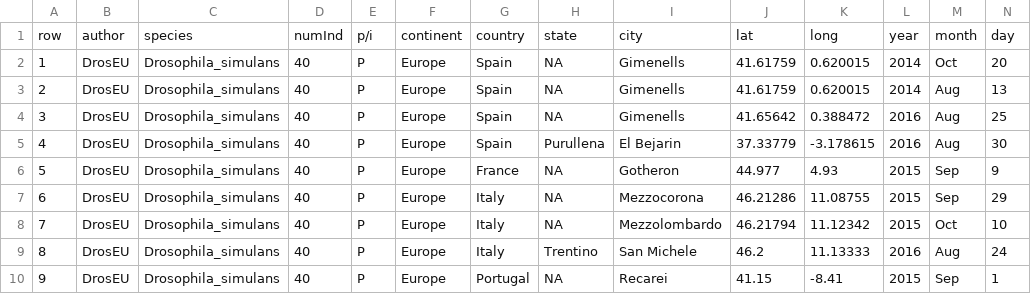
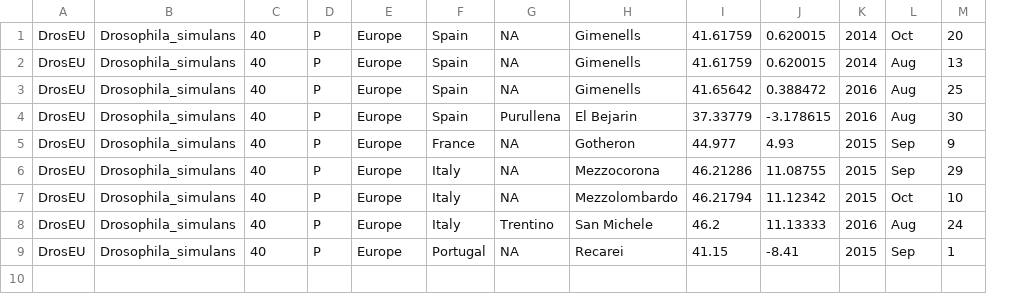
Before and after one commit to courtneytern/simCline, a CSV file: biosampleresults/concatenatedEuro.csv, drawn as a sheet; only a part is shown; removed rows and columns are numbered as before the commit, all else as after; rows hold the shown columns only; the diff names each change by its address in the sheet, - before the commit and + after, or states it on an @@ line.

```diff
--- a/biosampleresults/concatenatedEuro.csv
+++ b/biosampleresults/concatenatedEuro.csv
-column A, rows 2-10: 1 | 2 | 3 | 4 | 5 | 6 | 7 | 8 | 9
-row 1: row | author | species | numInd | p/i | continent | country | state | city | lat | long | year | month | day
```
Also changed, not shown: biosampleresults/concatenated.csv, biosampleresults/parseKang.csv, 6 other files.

Directions for this task ▸ Reproduce the listing exactly. Leave its pictures out.

Response area ▸
Before and after one commit to courtneytern/simCline, a CSV file: biosampleresults/concatenatedEuro.csv, drawn as a sheet; only a part is shown; removed rows and columns are numbered as before the commit, all else as after; rows hold the shown columns only; the diff names each change by its address in the sheet, - before the commit and + after, or states it on an @@ line.

```diff
--- a/biosampleresults/concatenatedEuro.csv
+++ b/biosampleresults/concatenatedEuro.csv
-column A, rows 2-10: 1 | 2 | 3 | 4 | 5 | 6 | 7 | 8 | 9
-row 1: row | author | species | numInd | p/i | continent | country | state | city | lat | long | year | month | day
```
Also changed, not shown: biosampleresults/concatenated.csv, biosampleresults/parseKang.csv, 6 other files.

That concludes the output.